Dataset excerpts
>>>
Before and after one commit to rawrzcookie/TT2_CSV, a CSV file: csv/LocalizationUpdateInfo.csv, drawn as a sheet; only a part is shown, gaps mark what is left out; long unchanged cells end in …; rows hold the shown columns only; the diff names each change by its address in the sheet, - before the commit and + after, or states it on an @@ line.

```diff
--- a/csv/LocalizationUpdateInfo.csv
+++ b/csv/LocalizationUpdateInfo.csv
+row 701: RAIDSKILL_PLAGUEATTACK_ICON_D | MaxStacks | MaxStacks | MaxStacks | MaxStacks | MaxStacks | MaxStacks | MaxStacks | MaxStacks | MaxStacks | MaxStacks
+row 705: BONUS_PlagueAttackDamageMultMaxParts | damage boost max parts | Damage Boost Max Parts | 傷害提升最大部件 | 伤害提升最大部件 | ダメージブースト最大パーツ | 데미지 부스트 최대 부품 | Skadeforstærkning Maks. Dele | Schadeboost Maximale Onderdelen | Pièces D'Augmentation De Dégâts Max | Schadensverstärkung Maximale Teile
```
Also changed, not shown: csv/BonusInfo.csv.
<<<
>>>
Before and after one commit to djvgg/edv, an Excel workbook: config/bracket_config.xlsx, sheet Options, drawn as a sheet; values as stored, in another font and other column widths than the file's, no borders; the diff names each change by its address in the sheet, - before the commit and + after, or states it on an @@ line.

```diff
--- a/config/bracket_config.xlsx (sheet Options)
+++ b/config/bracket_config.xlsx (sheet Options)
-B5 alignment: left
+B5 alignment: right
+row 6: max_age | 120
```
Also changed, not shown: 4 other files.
<<<
>>>
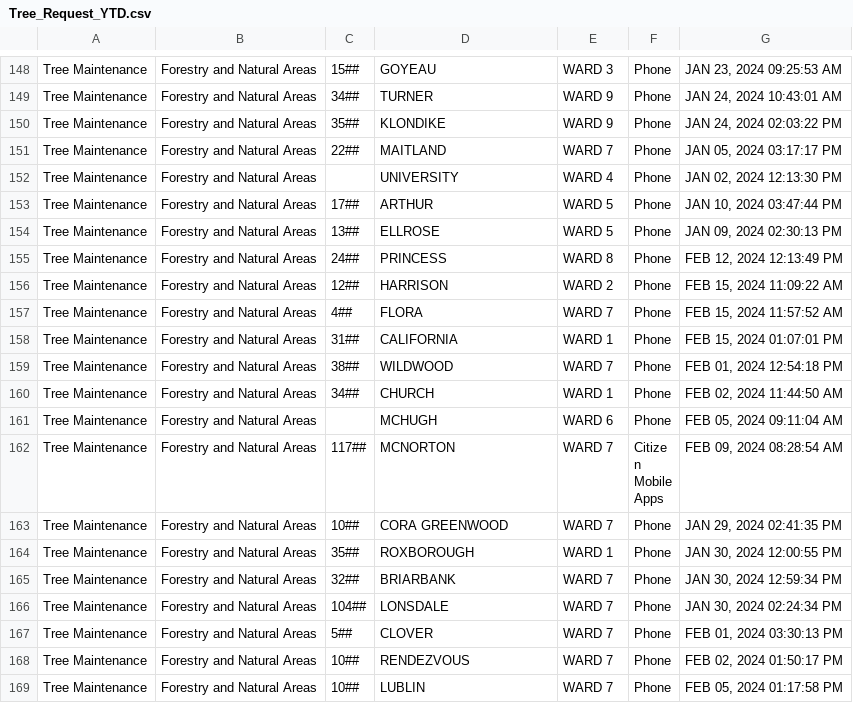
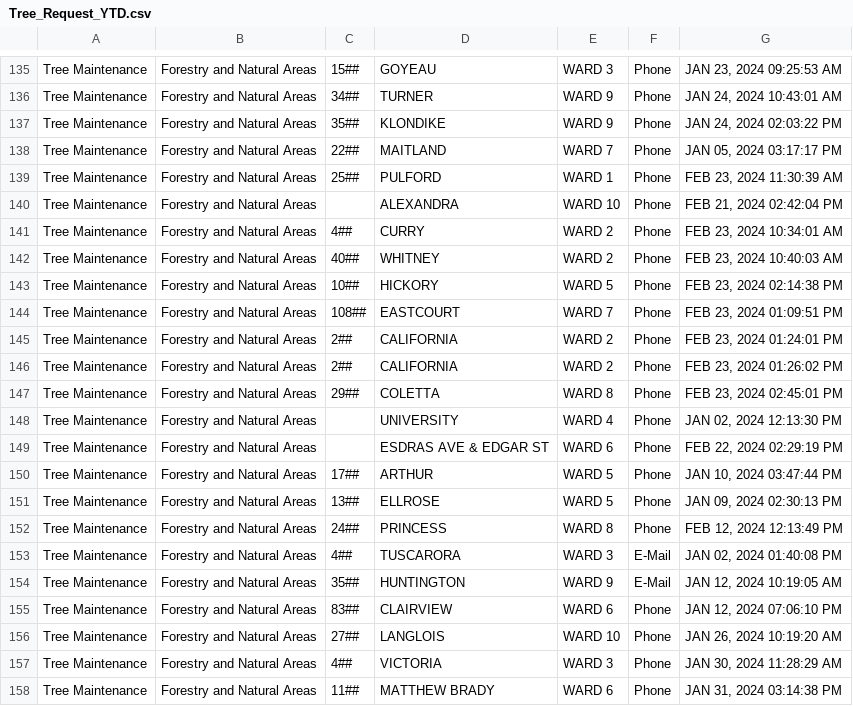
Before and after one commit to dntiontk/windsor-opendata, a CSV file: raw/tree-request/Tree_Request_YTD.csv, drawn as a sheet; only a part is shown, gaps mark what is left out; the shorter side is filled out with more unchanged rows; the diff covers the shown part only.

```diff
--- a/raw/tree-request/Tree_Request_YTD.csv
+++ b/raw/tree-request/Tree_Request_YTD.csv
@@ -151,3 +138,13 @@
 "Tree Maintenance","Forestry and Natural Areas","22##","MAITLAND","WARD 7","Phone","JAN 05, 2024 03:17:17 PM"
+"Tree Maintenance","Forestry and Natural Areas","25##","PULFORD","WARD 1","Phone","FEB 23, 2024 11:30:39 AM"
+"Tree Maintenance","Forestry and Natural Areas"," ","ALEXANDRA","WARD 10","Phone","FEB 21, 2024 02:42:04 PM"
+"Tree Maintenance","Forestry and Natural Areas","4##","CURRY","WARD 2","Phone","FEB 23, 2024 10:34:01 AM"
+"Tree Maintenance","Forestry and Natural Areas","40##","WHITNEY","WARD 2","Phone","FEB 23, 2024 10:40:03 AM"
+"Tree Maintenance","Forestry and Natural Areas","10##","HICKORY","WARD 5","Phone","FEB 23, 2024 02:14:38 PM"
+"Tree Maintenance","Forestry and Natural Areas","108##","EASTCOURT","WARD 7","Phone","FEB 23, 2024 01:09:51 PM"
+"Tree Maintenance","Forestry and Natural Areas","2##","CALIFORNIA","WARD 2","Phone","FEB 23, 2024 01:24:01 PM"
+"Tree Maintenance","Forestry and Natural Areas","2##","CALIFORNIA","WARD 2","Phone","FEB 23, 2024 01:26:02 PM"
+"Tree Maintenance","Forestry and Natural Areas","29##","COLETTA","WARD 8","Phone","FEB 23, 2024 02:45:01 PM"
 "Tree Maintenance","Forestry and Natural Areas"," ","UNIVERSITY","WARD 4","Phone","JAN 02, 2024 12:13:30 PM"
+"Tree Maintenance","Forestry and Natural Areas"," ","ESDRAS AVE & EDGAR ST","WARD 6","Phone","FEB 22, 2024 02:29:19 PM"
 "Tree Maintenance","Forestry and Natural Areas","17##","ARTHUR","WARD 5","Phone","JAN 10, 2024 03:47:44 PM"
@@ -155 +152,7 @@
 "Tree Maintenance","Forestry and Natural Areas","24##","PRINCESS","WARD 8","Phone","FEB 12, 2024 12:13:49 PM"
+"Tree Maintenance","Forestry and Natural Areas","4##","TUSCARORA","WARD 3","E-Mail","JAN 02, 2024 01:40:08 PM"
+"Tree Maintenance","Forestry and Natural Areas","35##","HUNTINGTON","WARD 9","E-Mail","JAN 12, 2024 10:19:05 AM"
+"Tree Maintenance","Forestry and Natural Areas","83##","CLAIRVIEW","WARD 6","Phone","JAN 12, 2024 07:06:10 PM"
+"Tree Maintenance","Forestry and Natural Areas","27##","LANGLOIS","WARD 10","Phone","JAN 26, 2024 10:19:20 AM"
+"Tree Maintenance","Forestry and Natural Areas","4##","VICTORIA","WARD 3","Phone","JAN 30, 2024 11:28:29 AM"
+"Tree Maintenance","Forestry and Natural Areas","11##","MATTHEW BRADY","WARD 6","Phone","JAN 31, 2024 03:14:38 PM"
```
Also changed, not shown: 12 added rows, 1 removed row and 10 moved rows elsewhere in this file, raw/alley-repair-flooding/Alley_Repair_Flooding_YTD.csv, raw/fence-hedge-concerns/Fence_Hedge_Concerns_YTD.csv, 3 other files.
<<<
__Instructions to follow__
Please go over the data above and copy each line with "shown" in it.

__Expected output__
Before and after one commit to rawrzcookie/TT2_CSV, a CSV file: csv/LocalizationUpdateInfo.csv, drawn as a sheet; only a part is shown, gaps mark what is left out; long unchanged cells end in …; rows hold the shown columns only; the diff names each change by its address in the sheet, - before the commit and + after, or states it on an @@ line.
Also changed, not shown: csv/BonusInfo.csv.
Also changed, not shown: 4 other files.
Before and after one commit to dntiontk/windsor-opendata, a CSV file: raw/tree-request/Tree_Request_YTD.csv, drawn as a sheet; only a part is shown, gaps mark what is left out; the shorter side is filled out with more unchanged rows; the diff covers the shown part only.
Also changed, not shown: 12 added rows, 1 removed row and 10 moved rows elsewhere in this file, raw/alley-repair-flooding/Alley_Repair_Flooding_YTD.csv, raw/fence-hedge-concerns/Fence_Hedge_Concerns_YTD.csv, 3 other files.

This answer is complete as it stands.